A mediocre thriller marred by even more contrived than average devices that generate lukewarm suspense at best, Aamir flirts unsatisfyingly with questions about such grand themes as destiny, martyrdom, and whether terrorism can ever be justified.
Aamir Ali (Rajeev Khandelwal) returns to Mumbai after a time practicing medicine abroad. He finds his family kidnapped by a mysterious man (Ghajraj Rao) who contacts him by phone. The man sends him on missions across the city, and it quickly becomes clear to the terrified Aamir that the man is a Muslim extremist, and a terrorist - and that if Aamir doesn't do the man's bidding, his family will pay the price.
Despite being short - it clocks in at less than 95 minutes - Aamir is not a terribly taut movie. The series of tasks that the mysterious man sets for Aamir feels like a video game quest - find this restaurant; wait for a phone call; pick up some dried fruit; visit this address; get a code; deliver the code to another address; pick up a suitcase; deliver the suitcase to yet another address. These are silly, convoluted machinations full of unnecessary diversionary tactics. They are contrived to add tension and suspense, but result chiefly in lengthy sequences in which Aamir wanders around Mumbai looking morose.
If Aamir has a redeeming feature, it is effective cinematography, and a camera that explores the grittiest alleys of Mumbai - ragged markets, fleabitten hotels, and fascinatingly filthy industrial quarters. Aamir himself, the prodigal son, is obviously out of place here, with his expensive suit and French cuffs. This is the mysterious man's point; the man mocks him for being repulsed by the way "his own people" (meaning Muslims) live in squalor in the city's darkest corners. The man's reason for selecting Aamir seems to be to convince him that his duty lies with the "holy war" against the established order. But the conspiracy to ensnare Aamir makes little sense - is a tremendous amount of overhead and risk to incur, just to convert this one guy to the cause. The ultimate task set for Aamir could have been achieved much more simply by any member of the mysterious man's cohort.

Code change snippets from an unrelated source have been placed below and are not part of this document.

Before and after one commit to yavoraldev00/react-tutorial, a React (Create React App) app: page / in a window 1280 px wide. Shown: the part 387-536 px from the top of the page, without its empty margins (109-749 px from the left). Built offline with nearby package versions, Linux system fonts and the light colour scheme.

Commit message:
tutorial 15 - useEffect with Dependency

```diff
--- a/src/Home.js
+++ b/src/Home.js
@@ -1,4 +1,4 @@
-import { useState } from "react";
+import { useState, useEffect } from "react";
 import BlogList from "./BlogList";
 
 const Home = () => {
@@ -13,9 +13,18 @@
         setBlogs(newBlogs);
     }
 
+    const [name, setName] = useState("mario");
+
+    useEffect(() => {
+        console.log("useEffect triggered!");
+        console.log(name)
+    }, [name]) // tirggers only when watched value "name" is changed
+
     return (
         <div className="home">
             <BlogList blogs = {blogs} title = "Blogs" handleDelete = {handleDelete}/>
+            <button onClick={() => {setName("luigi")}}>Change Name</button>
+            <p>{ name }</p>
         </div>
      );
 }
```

It's true that watching movies often requires some suspension of disbelief, some willingness to accept a contrived plot in service of the story's aim. But suspension of disbelief requires some quid pro quo. Aamir fails to deliver on its half of that bargain.